## INPUT DATA
------------------------------------------------------------------------

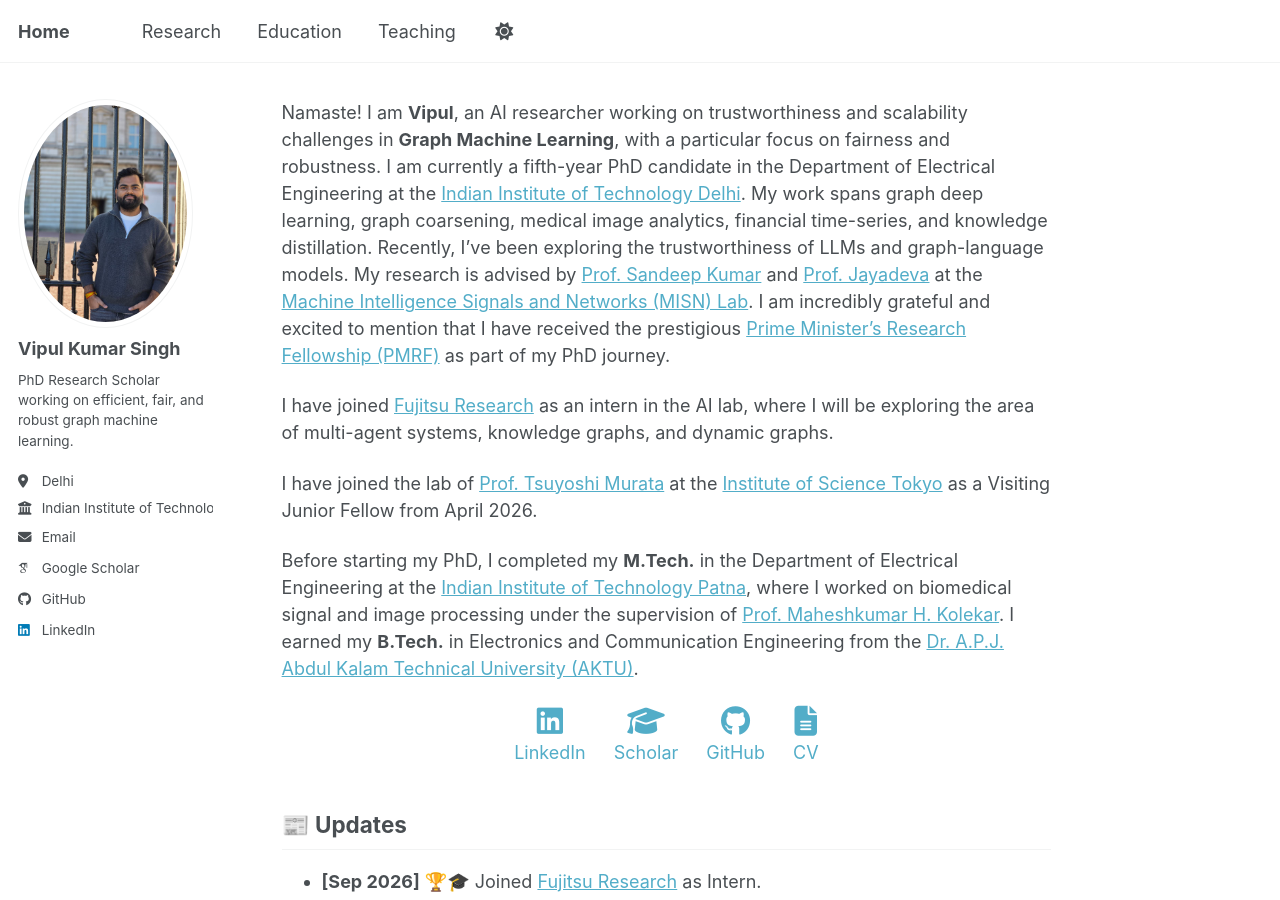
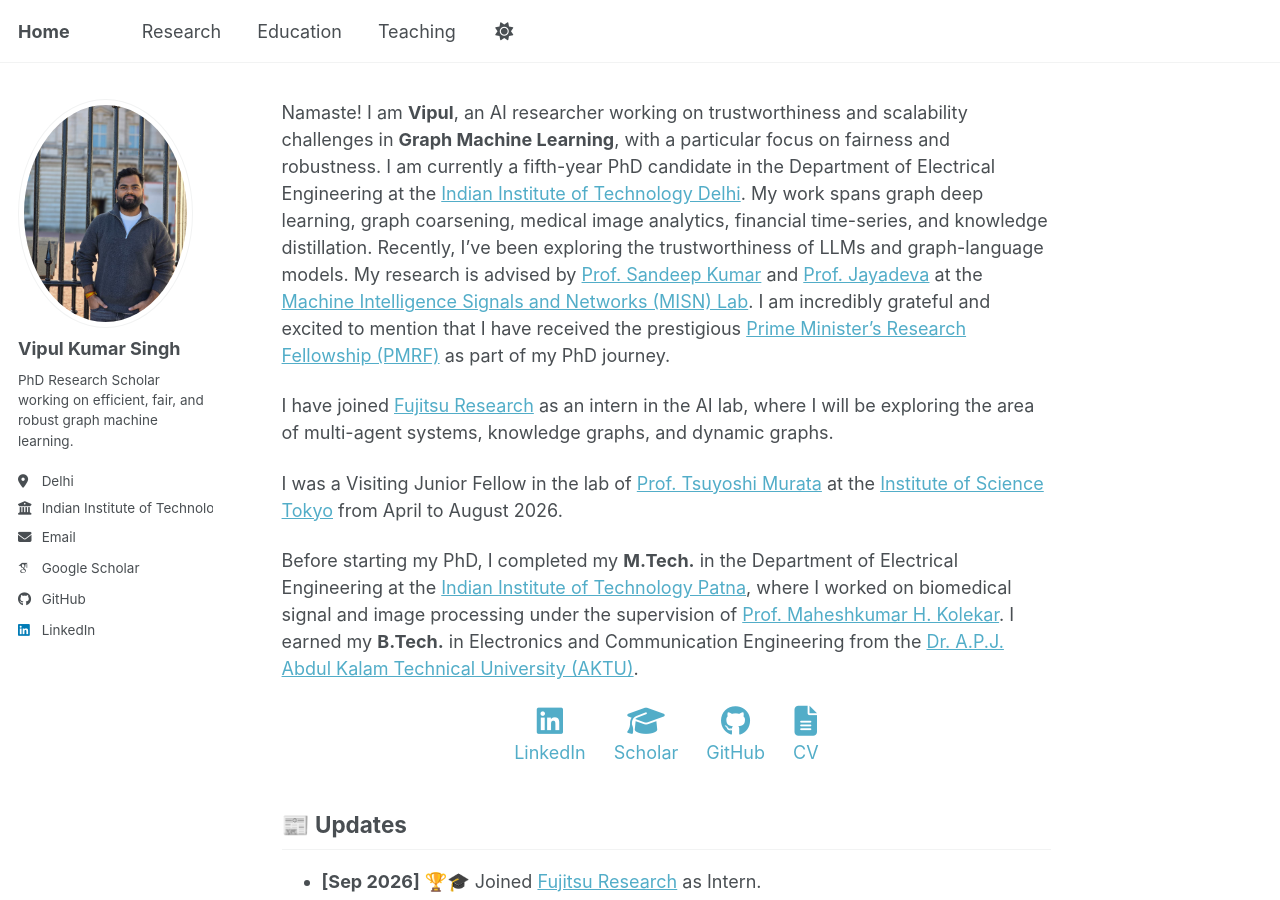
Before and after one commit to shashivipul/shashivipul.github.io, a Jekyll site: the page built from _pages/about.md, in a window 1280 px wide and 900 px high. Built offline with Jekyll 4.4.1, drawn with Linux system fonts in a browser that asks for light colours; some web fonts are replaced; a script bundle is joined from its source files by our own code; library files that are not in the unit come from our copies.

Commit message:
Update about.md

```diff
--- a/_pages/about.md
+++ b/_pages/about.md
@@ -11,7 +11,7 @@
 
 I have joined [Fujitsu Research](https://global.fujitsu/en-apac) as an intern in the AI lab, where I will be exploring the area of multi-agent systems, knowledge graphs, and dynamic graphs.
 
-I have joined the lab of [Prof. Tsuyoshi Murata](https://www.net.c.titech.ac.jp/murata.html) at the [Institute of Science Tokyo](https://www.isct.ac.jp/en) as a Visiting Junior Fellow from April 2026.
+I was a Visiting Junior Fellow in the lab of [Prof. Tsuyoshi Murata](https://www.net.c.titech.ac.jp/murata.html) at the [Institute of Science Tokyo](https://www.isct.ac.jp/en) from April to August 2026.
 
 Before starting my PhD, I completed my **M.Tech.** in the Department of Electrical Engineering at the [Indian Institute of Technology Patna](https://www.iitp.ac.in), where I worked on biomedical signal and image processing under the supervision of [Prof. Maheshkumar H. Kolekar](https://www.iitp.ac.in/~mahesh/). I earned my **B.Tech.** in Electronics and Communication Engineering from the [Dr. A.P.J. Abdul Kalam Technical University (AKTU)](https://aktu.ac.in).
 
```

------------------------------------------------------------------------

## WHAT TO WORK ON
Look through the listing above and copy each line with the word "joined" in it.

## WRITTEN RESPONSE
Before and after one commit to shashivipul/shashivipul.github.io, a Jekyll site: the page built from _pages/about.md, in a window 1280 px wide and 900 px high. Built offline with Jekyll 4.4.1, drawn with Linux system fonts in a browser that asks for light colours; some web fonts are replaced; a script bundle is joined from its source files by our own code; library files that are not in the unit come from our copies.
 I have joined [Fujitsu Research](https://global.fujitsu/en-apac) as an intern in the AI lab, where I will be exploring the area of multi-agent systems, knowledge graphs, and dynamic graphs.
-I have joined the lab of [Prof. Tsuyoshi Murata](https://www.net.c.titech.ac.jp/murata.html) at the [Institute of Science Tokyo](https://www.isct.ac.jp/en) as a Visiting Junior Fellow from April 2026.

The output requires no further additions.